Let’s begin on a note of appreciation to both those who have reacted angrily to the first installment of this attempt at rating the presidents since 1999 and those who welcomed that installment. Intervention welcomes both the commendation and the condemnation. It is probably important to point out that Intervention is not involved in objective analysis. Rather, it is involved in critical analysis because that is what is possible and that is what Nigeria needs, not the deceit called objectivity which doesn’t exist anyway. In critical analysis, how any of the four presidents is declared the best is more important than who the president is. In other words, readers who challenge our argument that presidential handling of the most tense security moment in the tenure of each of the four presidents is the most important criterion for deciding the best president will interest us more than those who just want one particular president or another to be named the best.
That decision stands in so far as no one is contradicting the basis for that which is the analysis that democracy in Nigeria has not brought home Nigeria’s share of the massive expansion in quality of life across the world. Intervention does not subscribe to the notion that there is no distinction between formal and substantive democracy even as it believes that there is no China Wall between the two.
Taking presidential handling of high security moments in the past 20 years, we have seen how Obasanjo handled the Sharia crisis; how Umaru Yar’Adua handled the Niger Delta crisis; how Goodluck Jonathan handled the 2015 presidential election outcome and how President Muhammadu Buhari has been handling Boko Haram-herdsmen- banditry crises.
President Buhari has since been removed from the list because there is nothing in the form of a consolidated discourse or a Buhari doctrine of the high security moment he has faced. This contrasts with all others before him.
Obasanjo’s discourse of the ‘Sharia turn’, for instance, was that it would fizzle out or survive depending on how genuine it was. 15 years thereafter, he was in a position to celebrate that discourse when he said that, by that position of his, he succeeded in making Nigeria the ultimate winner of the debacle. In his analysis, that happened because he denied Muslims who could have used whatever he said as ammunition to cause mayhem just as he resisted unspoken Christian pressure of rolling out military tanks to crush Sharia proponents. Similarly, Umaru Yar’Adua’s discourse of Niger Delta crisis was that confronting violence with violence is not a solution in that context. That discourse produced the response in the form of the Amnesty programme. His successor told the world that his second term was not worth the life of any Nigerian.
These are discursive responses which are neither true nor false statements. Rather, what a discourse is interpreted to mean has nothing to do with the producer of the discourse but dependent entirely on what the listener or the audience makes of it.
Returning to the question of which of the high security moments under Obasanjo, Yar’Adua and Jonathan deserves to decide the question of the best president since 1999, Intervention’s conclusion is that Goodluck Jonathan wins.

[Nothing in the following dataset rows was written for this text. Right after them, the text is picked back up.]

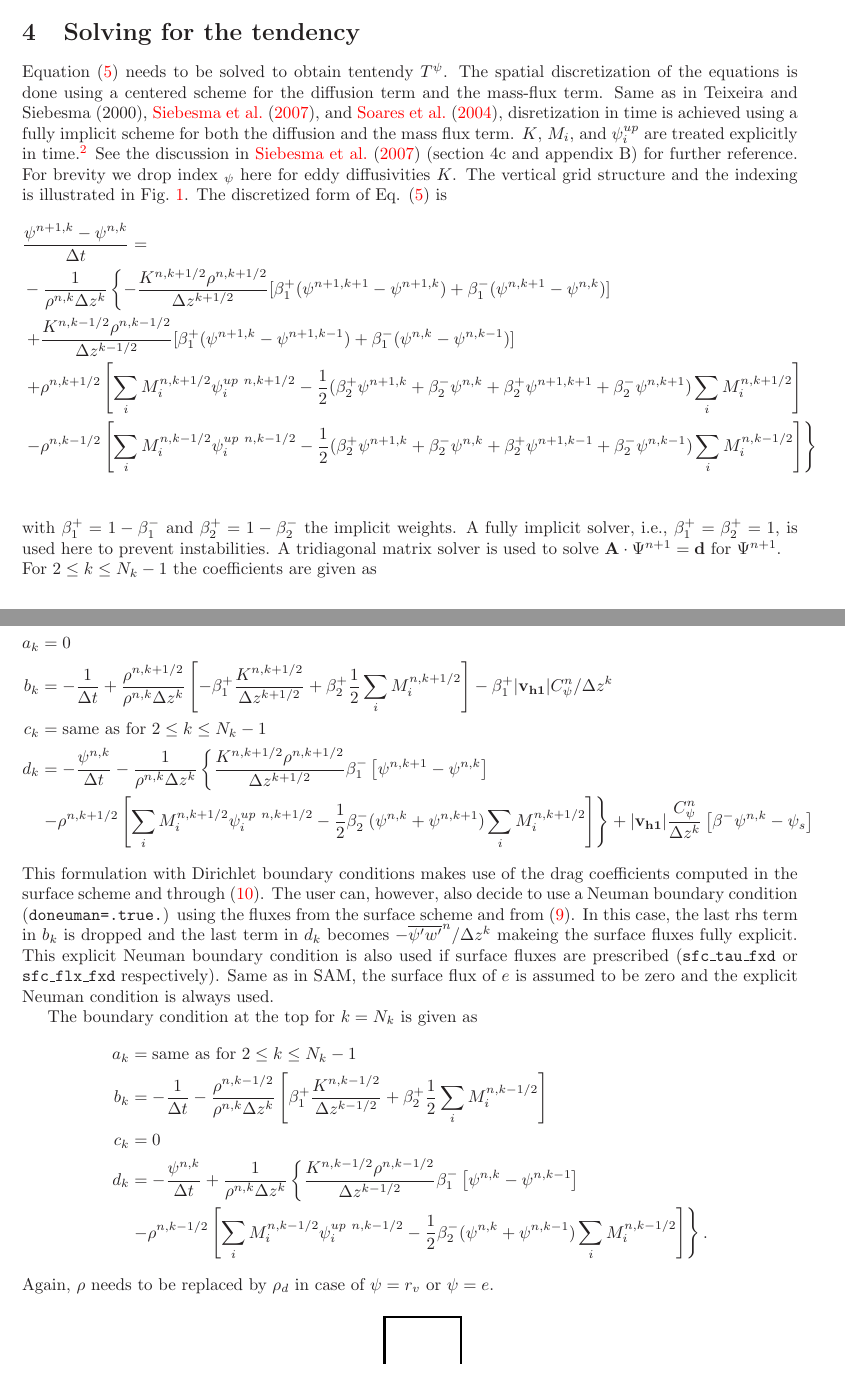
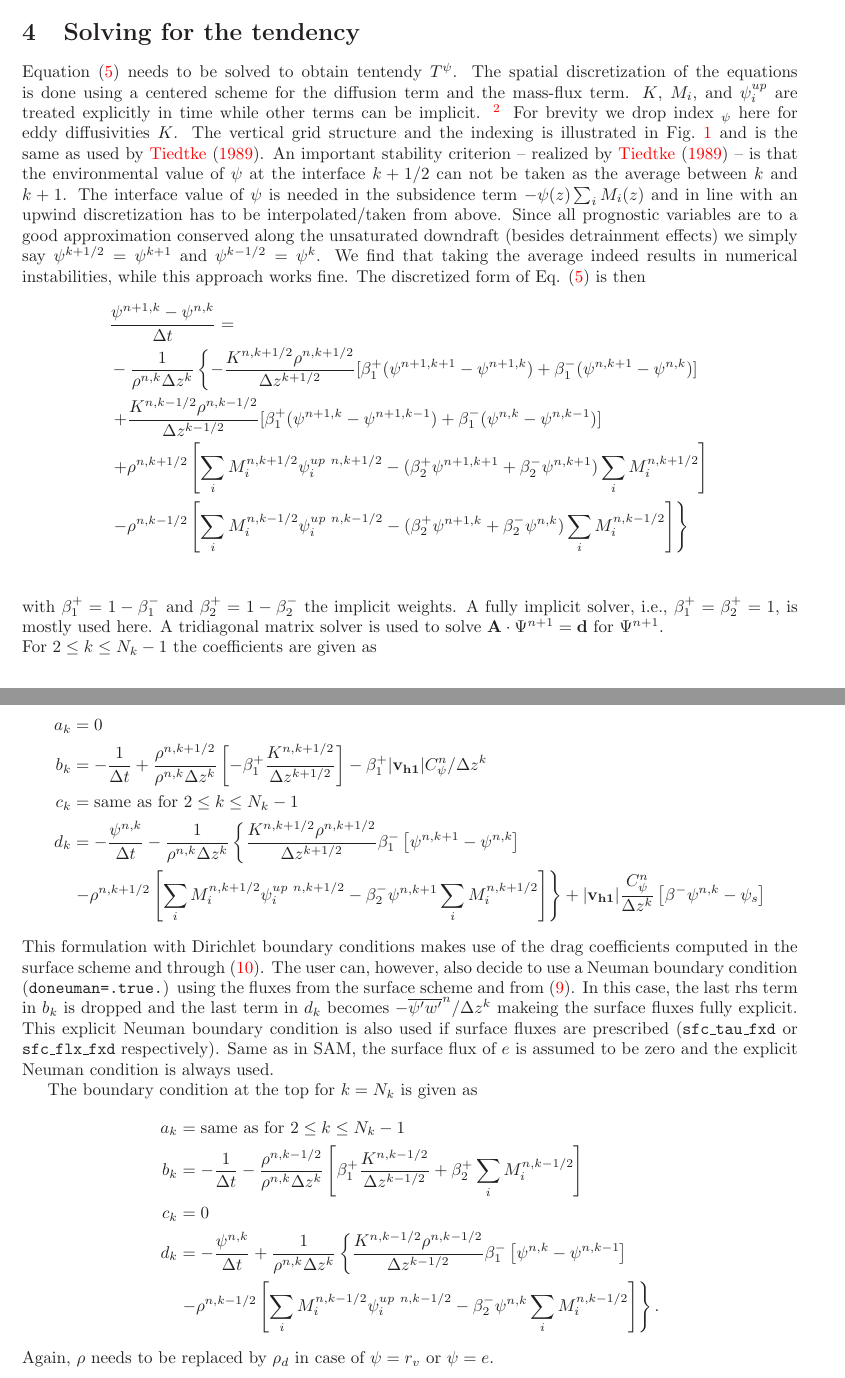
Before and after one commit to wlanghans/singlecolumn, a LaTeX document (doc/documentation.tex): two parts of pages 6 and 7 of 8, joined at a grey line, cut so that both start at the same text. Compiled offline with LaTeX, dvips and Ghostscript.

Commit message:
adapted documentation

```diff
--- a/doc/documentation.tex
+++ b/doc/documentation.tex
@@ -228,45 +228,45 @@ with $\epsilon_d=0.1$, $L_0=100$~m, $a=2/3$, $b=0.002$~m$^{-1}$, $c=1.5$, and $\
 
 \section{Solving for the tendency}\label{sec:solve}
 
-Equation (\ref{eqn:tendency}) needs to be solved to obtain tentendy $T^{\psi}$. The spatial discretization of the equations is done using a centered scheme for the diffusion term and the mass-flux term. Same as in Teixeira and Siebesma (2000), \cite{siebesma07}, and \cite{soares04}, disretization in time is achieved using a fully implicit scheme for both the diffusion and the mass flux term. $K$, $M_i$, and $\psi^{up}_i$ are treated explicitly in time.\footnote{If the prognostic TKE closure is used then SAM would use an intermediate $K$ obtained from an intermediate $e$ that got advanced through a truncated budget (\ref{eqn:tkebudget}) without the TRANS term. TRANS (i.e. mixing) is then computed based on the intermediate $e$ and $K$. We find, however, that this approach leads to strange instabilities in a CPBL test. Thus, we use a truly explicit approach for $e$ and $K$.} See the discussion in \cite{siebesma07} (section 4c and appendix B) for further reference. For brevity we drop index $_\psi$ here for eddy diffusivities $K$. The vertical grid structure and the indexing is illustrated in Fig.~\ref{fig:staggering}. The discretized form of Eq. (\ref{eqn:tendency}) is
+Equation (\ref{eqn:tendency}) needs to be solved to obtain tentendy $T^{\psi}$. The spatial discretization of the equations is done using a centered scheme for the diffusion term and the mass-flux term. $K$, $M_i$, and $\psi^{up}_i$ are treated explicitly in time while other terms can be implicit. \footnote{If the prognostic TKE closure is used then SAM would use an intermediate $K$ obtained from an intermediate $e$ that got advanced through a truncated budget (\ref{eqn:tkebudget}) without the TRANS term. TRANS (i.e. mixing) is then computed based on the intermediate $e$ and $K$. We find, however, that this approach leads to strange instabilities in a CPBL test. Thus, we use a truly explicit approach for $e$ and $K$.} For brevity we drop index $_\psi$ here for eddy diffusivities $K$. The vertical grid structure and the indexing is illustrated in Fig.~\ref{fig:staggering} and is the same as used by \cite{tiedtke89}. An important stability criterion -- realized by \cite{tiedtke89} -- is that the environmental value of $\psi$ at the interface $k+1/2$ can not be taken as the average between $k$ and $k+1$. The interface value of $\psi$ is needed in the subsidence term $- \psi(z) \sum_i M_i(z)$ and in line with an upwind discretization has to be interpolated/taken from above. Since all prognostic variables are to a good approximation conserved along the unsaturated downdraft (besides detrainment effects) we simply say $\psi^{k+1/2}=\psi^{k+1}$ and  $\psi^{k-1/2}=\psi^{k}$. We find that taking the average indeed results in numerical instabilities, while this approach works fine. The discretized form of Eq. (\ref{eqn:tendency}) is then
 \begin{align*}
   &\frac{\psi^{n+1,k}- \psi^{n,k} }{\Delta t} =\\
   &-\frac{1}{\rho^{n,k}\Delta z^{k}}\left\{ -\frac{K^{n,k+1/2}\rho^{n,k+1/2} }{\Delta z^{k+1/2}} [\beta_1^+(\psi^{n+1,k+1}-\psi^{n+1,k}) + \beta_1^-(\psi^{n,k+1}-\psi^{n,k})] \right. \\
     & \left.+\frac{K^{n,k-1/2}\rho^{n,k-1/2} }{\Delta z^{k-1/2}} [\beta_1^+(\psi^{n+1,k}-\psi^{n+1,k-1}) + \beta_1^-(\psi^{n,k}-\psi^{n,k-1})] \right.\\
-    & \left. +\rho^{n,k+1/2}\left[\sum_i M_i^{n,k+1/2}\psi_i^{up~n,k+1/2} - \frac{1}{2}(\beta_2^+\psi^{n+1,k}+\beta_2^-\psi^{n,k}+\beta_2^+\psi^{n+1,k+1}+\beta_2^-\psi^{n,k+1} )\sum_i M_i^{n,k+1/2} \right]\right.\\
-    &\left.-\rho^{n,k-1/2}\left[\sum_i M_i^{n,k-1/2}\psi_i^{up~n,k-1/2} - \frac{1}{2}(\beta_2^+\psi^{n+1,k}+\beta_2^-\psi^{n,k}+\beta_2^+\psi^{n+1,k-1}+\beta_2^-\psi^{n,k-1} )\sum_i M_i^{n,k-1/2} \right] \right\}\\
+    & \left. +\rho^{n,k+1/2}\left[\sum_i M_i^{n,k+1/2}\psi_i^{up~n,k+1/2} - (\beta_2^+\psi^{n+1,k+1}+\beta_2^-\psi^{n,k+1} )\sum_i M_i^{n,k+1/2} \right]\right.\\
+    &\left.-\rho^{n,k-1/2}\left[\sum_i M_i^{n,k-1/2}\psi_i^{up~n,k-1/2} -(\beta_2^+\psi^{n+1,k}+\beta_2^-\psi^{n,k} )\sum_i M_i^{n,k-1/2} \right] \right\}\\
 \end{align*}
-with $\beta_1^+=1-\beta_1^-$ and $\beta_2^+=1-\beta_2^-$ the implicit weights. A fully implicit solver, i.e., $\beta_1^{+}=\beta_2^{+}=1$, is used here to prevent instabilities. A tridiagonal matrix solver is used to solve $\mathbf{A}\cdot\Psi^{n+1}=\mathbf{d}$ for $\Psi^{n+1}$.
+with $\beta_1^+=1-\beta_1^-$ and $\beta_2^+=1-\beta_2^-$ the implicit weights. A fully implicit solver, i.e., $\beta_1^{+}=\beta_2^{+}=1$, is mostly used here. A tridiagonal matrix solver is used to solve $\mathbf{A}\cdot\Psi^{n+1}=\mathbf{d}$ for $\Psi^{n+1}$.
 
 \noindent For $2\leq k \leq N_k-1$ the coefficients are given as
 
 \begin{align*}
-  a_k &=  \frac{\rho^{n,k-1/2}}{\rho^{n,k}\Delta z^k} \left[\beta_1^+ \frac{K^{n,k-1/2}}{\Delta z ^{k-1/2}}-\beta_2^+\frac{1}{2} \sum_iM_i^{n,k-1/2}\right]\\
-    b_k &= -\frac{1}{\Delta t} + \frac{\rho^{n,k+1/2}}{\rho^{n,k}\Delta z^k} \left[-\beta_1^+\frac{K^{n,k+1/2}}{\Delta z ^{k+1/2}}+\beta_2^+\frac{1}{2}\sum_iM_i^{n,k+1/2} \right]-\frac{\rho^{n,k-1/2}}{\rho^{n,k}\Delta z^k} \left[\beta_1^+\frac{K^{n,k-1/2}}{\Delta z ^{k-1/2}}+\beta_2^+\frac{1}{2}\sum_iM_i^{n,k-1/2} \right] \\
-      c_k &= \frac{\rho^{n,k+1/2}}{\rho^{n,k}\Delta z^k}\left[\beta_1^+ \frac{K^{n,k+1/2}}{\Delta z ^{k+1/2}}+\beta_2^+\frac{1}{2}\sum_iM_i^{n,k+1/2} \right] \\
+  a_k &=  \frac{\rho^{n,k-1/2}}{\rho^{n,k}\Delta z^k} \left[\beta_1^+ \frac{K^{n,k-1/2}}{\Delta z ^{k-1/2}}\right]\\
+    b_k &= -\frac{1}{\Delta t} + \frac{\rho^{n,k+1/2}}{\rho^{n,k}\Delta z^k} \left[-\beta_1^+\frac{K^{n,k+1/2}}{\Delta z ^{k+1/2}} \right]-\frac{\rho^{n,k-1/2}}{\rho^{n,k}\Delta z^k} \left[\beta_1^+\frac{K^{n,k-1/2}}{\Delta z ^{k-1/2}}+\beta_2^+\sum_iM_i^{n,k-1/2} \right] \\
+      c_k &= \frac{\rho^{n,k+1/2}}{\rho^{n,k}\Delta z^k}\left[\beta_1^+ \frac{K^{n,k+1/2}}{\Delta z ^{k+1/2}}+\beta_2^+\sum_iM_i^{n,k+1/2} \right] \\
       d_k &=-\frac{\psi^{n,k}}{\Delta t} - \frac{1}{\rho^{n,k}\Delta z^k} \left\{ \frac{K^{n,k+1/2}\rho^{n,k+1/2}}{\Delta z^{k+1/2}}\beta_1^{-}\left[\psi^{n,k+1} - \psi^{n,k}\right]-\frac{K^{n,k-1/2}\rho^{n,k-1/2}}{\Delta z^{k-1/2}}\beta_1^{-}\left[\psi^{n,k} - \psi^{n,k-1}\right]\right.   \\
-          & \left.+\rho^{n,k-1/2}\left[\sum_iM_i^{n,k-1/2}\psi_i^{up~n,k-1/2} - \frac{1}{2}\beta_2^{-}(\psi^{n,k}+\psi^{n,k-1})\sum_iM_i^{n,k-1/2} \right]\right.\\
-          & \left. -\rho^{n,k+1/2}\left[\sum_iM_i^{n,k+1/2}\psi_i^{up~n,k+1/2} - \frac{1}{2}\beta_2^{-}(\psi^{n,k}+\psi^{n,k+1})\sum_iM_i^{n,k+1/2} \right] \right\}.
+          & \left.+\rho^{n,k-1/2}\left[\sum_iM_i^{n,k-1/2}\psi_i^{up~n,k-1/2} - \beta_2^{-}\psi^{n,k}\sum_iM_i^{n,k-1/2} \right]\right.\\
+          & \left. -\rho^{n,k+1/2}\left[\sum_iM_i^{n,k+1/2}\psi_i^{up~n,k+1/2} - \beta_2^{-}\psi^{n,k+1}\sum_iM_i^{n,k+1/2} \right] \right\}.
 \end{align*}
 
 \noindent The boundary conditions at the surface are specified for $k=1$, as
 
 \begin{align*}
   a_k &= 0 \\
-    b_k &= -\frac{1}{\Delta t} +\frac{\rho^{n,k+1/2}}{\rho^{n,k}\Delta z^k} \left[- \beta_1^+\frac{K^{n,k+1/2}}{\Delta z^{k+1/2}}+ \beta_2^+\frac{1}{2}\sum_iM_i^{n,k+1/2} \right]-\beta_1^+|\mathbf{v_{h1}}|C^n_{\psi}/\Delta z^k  \\
+    b_k &= -\frac{1}{\Delta t} +\frac{\rho^{n,k+1/2}}{\rho^{n,k}\Delta z^k} \left[- \beta_1^+\frac{K^{n,k+1/2}}{\Delta z^{k+1/2}} \right]-\beta_1^+|\mathbf{v_{h1}}|C^n_{\psi}/\Delta z^k  \\
       c_k &= \mathrm{same~as~for~}2\leq k \leq N_k-1 \\
       d_k &=  -\frac{\psi^{n,k}}{\Delta t} - \frac{1}{\rho^{n,k}\Delta z^k} \left\{ \frac{K^{n,k+1/2}\rho^{n,k+1/2}}{\Delta z^{k+1/2}}\beta_1^{-}\left[\psi^{n,k+1} - \psi^{n,k}\right]\right.   \\
-          & \left. -\rho^{n,k+1/2}\left[\sum_iM_i^{n,k+1/2}\psi_i^{up~n,k+1/2} - \frac{1}{2}\beta_2^{-}(\psi^{n,k}+\psi^{n,k+1})\sum_iM_i^{n,k+1/2} \right] \right\} +|\mathbf{v_{h1}}|\frac{C^n_{\psi}}{\Delta z^k}\left[\beta^-\psi^{n,k} - \psi_s\right]
+          & \left. -\rho^{n,k+1/2}\left[\sum_iM_i^{n,k+1/2}\psi_i^{up~n,k+1/2} -\beta_2^{-}\psi^{n,k+1}\sum_iM_i^{n,k+1/2} \right] \right\} +|\mathbf{v_{h1}}|\frac{C^n_{\psi}}{\Delta z^k}\left[\beta^-\psi^{n,k} - \psi_s\right]
 \end{align*}
 This formulation with Dirichlet boundary conditions makes use of the drag coefficients computed in the surface scheme and through (\ref{eqn:dragvirtual}). The user can, however, also decide to use a Neuman boundary condition ({\tt doneuman=.true.}) using the fluxes from the surface scheme and from (\ref{eqn:wthetav}). In this case, the last rhs term in $b_k$ is dropped and the last term in $d_k$ becomes $- \overline{\psi'w'}^n/\Delta z^k$ makeing the surface fluxes fully explicit. This explicit Neuman boundary condition is also used if surface fluxes are prescribed ({\tt sfc\_tau\_fxd} or {\tt sfc\_flx\_fxd} respectively). Same as in SAM, the surface flux of $e$ is assumed to be zero and the explicit Neuman condition is always used.
 
 The boundary condition at the top for $k=N_k$ is given as
 \begin{align*}
   a_k &= \mathrm{same~as~for~}2\leq k \leq N_k-1  \\
-    b_k &= -\frac{1}{\Delta t} - \frac{\rho^{n,k-1/2}}{\rho^{n,k}\Delta z^k} \left[\beta_1^+\frac{K^{n,k-1/2}}{\Delta z ^{k-1/2}}+\beta_2^+\frac{1}{2}\sum_iM_i^{n,k-1/2} \right] \\
+    b_k &= -\frac{1}{\Delta t} - \frac{\rho^{n,k-1/2}}{\rho^{n,k}\Delta z^k} \left[\beta_1^+\frac{K^{n,k-1/2}}{\Delta z ^{k-1/2}}+\beta_2^+\sum_iM_i^{n,k-1/2} \right] \\
       c_k &= 0 \\
       d_k &= -\frac{\psi^{n,k}}{\Delta t} + \frac{1}{\rho^{n,k}\Delta z^k} \left\{ \frac{K^{n,k-1/2}\rho^{n,k-1/2}}{\Delta z^{k-1/2}}\beta_1^{-}\left[\psi^{n,k} - \psi^{n,k-1}\right]\right.   \\
-          & \left.-\rho^{n,k-1/2}\left[\sum_iM_i^{n,k-1/2}\psi_i^{up~n,k-1/2} - \frac{1}{2}\beta_2^{-}(\psi^{n,k}+\psi^{n,k-1})\sum_iM_i^{n,k-1/2} \right]\right\}.
+          & \left.-\rho^{n,k-1/2}\left[\sum_iM_i^{n,k-1/2}\psi_i^{up~n,k-1/2} -\beta_2^{-}\psi^{n,k}\sum_iM_i^{n,k-1/2} \right]\right\}.
 \end{align*}
 Again, $\rho$ needs to be replaced by $\rho_d$ in case of $\psi=r_v$ or $\psi=e$.
 
```
Also changed, not shown: doc/documentation.bbl, doc/documentation.tex (1 more changed lines).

The key reason for this is that as weighty as each of the moments in question were, none would have been like the first three days of 2015 presidential election results if violence broke out. We can say this because it is not as if there were no Sharia riots or lots of killings associated with insurgency in the Niger Delta. So, irrespective of the source of the wisdom in conceding defeat in 2015 at the time he did, that action remains an anti-climax worth recognizing for what it aborted when seen from 2011 post election violence.
This rating does not absolve former President Jonathan of non-performance. What it makes clear is that, in statecraft, some actions are almost always rated higher than others. Conceding defeat at that moment thus overwrites that president’s observable lack of grip on power and degree of looting he superintended.
It is a celebration of the primacy of agency. What science could ever explain an African president, surrounded by bodyguards, red carpets everywhere, automatic access to privileged quarters and the cash backing to make things happen but compelled solely by his understanding or interpretation of what was before him at that moment, be it the fear of the unknown, personal survival instinct, facts of the matter, simulated foreign pressure or pure national interest.
Finally, that action offered an enduring critique of certitude and predictability, a big lesson for people who go about with timeless notions of right or wrong; what causes what; who is the good guy and the bad guy, who will be allowed or not allowed to be what; what tomorrow will be like and so on and so forth.
The question then is how might a president perform? No president can perform if he has no idea of what democracy should mean in relation to Nigeria. A president who comes into office with a so-called universal meaning of democracy has already failed even before he arrived. Democratic aspiration may be a universal experience but its operationalisation can never be universal. No Nigerian president since 1999 has manifested a Nigerian entry point into the democratic space. That is why they have had very little to show other than that the country has not collapsed!
If in coming leaders at various levels find anything worth picking up from this assessment, Intervention would have been fulfilled!